On October 11, 2005, students from various district of California public schools filed this class action suit, in conjunction with the American Diabetes Association, in the United States District Court of the Northern District of California. The suit was filed under Section 504 of the Rehabilitation Act of 1973, Title II of the Americans with Disabilities Act, and the Individuals with Disabilities Education Act against the California Department of Education and various school districts throughout California. The plaintiffs, represented by private counsel as well as the Disability Rights Education & Defense Fund, asked the court for class action certification and an injunction compelling districts to provide all children with diabetes care to enable them to access education.
The plaintiffs claimed that the school districts, often not having a full-time nurse on duty, were not providing appropriate care and management of diabetes for students with the disease. The students, who often cannot administer or monitor their own glucose levels, were either made to change their physician-mandated medical plans due to the schools' lack of resources, miss large amounts of class time while waiting in the office for a family member to come to school to administer an insulin shot, or to miss school due to lack of resources for monitoring blood sugar and administering insulin shots, among other consequences. The plaintiffs claim that this denies them a free and appropriate education in the least restrictive environment possible due to a physical disability, violating the above statutes.
By August 2007, the plaintiffs had reached settlement agreements with various parties and had dismissed the complaints against the defendants. A 2007 Legal Advisory of the California Department of Education states that the settlement agreement, among other things, requires California public schools to provide management of diabetes and administer insulin in accordance with the child's physician's management plan. The 2007 Legal Advisory also notes that school placement cannot be based on the unwillingness of a school to provide for a child with diabetes and that plans must be individualized.
In an offshoot of this litigation, American Nurses Assn. v. Torlakson (ED-CA-0009)
, a group of nurses challenged the 2007 Legal Advisory as in violation of state law.

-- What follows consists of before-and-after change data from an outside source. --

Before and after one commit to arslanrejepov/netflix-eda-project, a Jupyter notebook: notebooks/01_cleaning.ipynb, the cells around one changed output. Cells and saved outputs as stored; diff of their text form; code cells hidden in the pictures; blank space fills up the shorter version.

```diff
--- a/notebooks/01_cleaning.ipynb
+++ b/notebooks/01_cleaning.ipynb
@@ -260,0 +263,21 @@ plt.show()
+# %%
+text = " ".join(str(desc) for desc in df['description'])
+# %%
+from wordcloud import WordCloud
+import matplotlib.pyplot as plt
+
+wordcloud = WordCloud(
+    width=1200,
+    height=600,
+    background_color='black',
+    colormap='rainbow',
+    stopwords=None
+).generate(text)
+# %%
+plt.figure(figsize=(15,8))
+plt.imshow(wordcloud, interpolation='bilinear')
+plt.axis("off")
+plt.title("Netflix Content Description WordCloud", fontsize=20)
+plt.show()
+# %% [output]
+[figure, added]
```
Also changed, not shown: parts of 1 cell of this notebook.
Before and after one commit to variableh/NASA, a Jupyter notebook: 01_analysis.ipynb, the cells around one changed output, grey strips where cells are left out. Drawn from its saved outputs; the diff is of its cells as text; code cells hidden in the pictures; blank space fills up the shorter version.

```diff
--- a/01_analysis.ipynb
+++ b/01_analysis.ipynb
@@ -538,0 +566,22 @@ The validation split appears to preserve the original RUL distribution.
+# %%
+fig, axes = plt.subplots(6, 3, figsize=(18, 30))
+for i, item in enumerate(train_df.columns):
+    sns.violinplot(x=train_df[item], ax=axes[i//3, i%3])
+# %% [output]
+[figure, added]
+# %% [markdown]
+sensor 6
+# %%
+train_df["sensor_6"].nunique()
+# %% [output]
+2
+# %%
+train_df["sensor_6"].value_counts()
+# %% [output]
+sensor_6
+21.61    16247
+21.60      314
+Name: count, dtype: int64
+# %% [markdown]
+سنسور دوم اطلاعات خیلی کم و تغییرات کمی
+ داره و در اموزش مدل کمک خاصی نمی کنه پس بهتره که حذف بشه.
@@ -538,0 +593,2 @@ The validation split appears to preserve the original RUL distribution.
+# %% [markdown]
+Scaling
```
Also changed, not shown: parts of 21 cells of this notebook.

A trial and appellate court agreed, but the California Supreme Court reversed, explaining that "California law does permit trained, unlicensed school personnel to administer prescription medications, including insulin, in accordance with written statements of individual students' treating physicians, with parental consent (Ed. Code §§ 49423, 49423.6; tit. 5 §§ 600-611.)..." American Nurses Association v. Tom Torlakson, 57 Cal.4th 570 (2013), 591. The settlement therefore survived that state court challenge.
On April 20, 2012, the District Court (Judge Maxime M. Chesney) denied a motion by the plaintiff for attorney's fees and expenses for ongoing monitoring of defendants' compliance on the grounds that the court lacked jurisdiction. 2012 WL 1380243. That decision was overturned by the United States Court of Appeals for the Ninth Circuit in an opinion by Judge Nguyen on August 11, 2014, which affirmed the District Court's jurisdiction over the matter and remanded to the District Court to decide whether or not to award attorneys' fees to the plaintiffs. 762 F.3d 963.
On remand, on March 20, 2015, Judge Chesney held that attorneys fees were appropriate; the parties then settled the fee issues and the case was dismissed on July 1, 2015.Claire Lally - 10/09/2014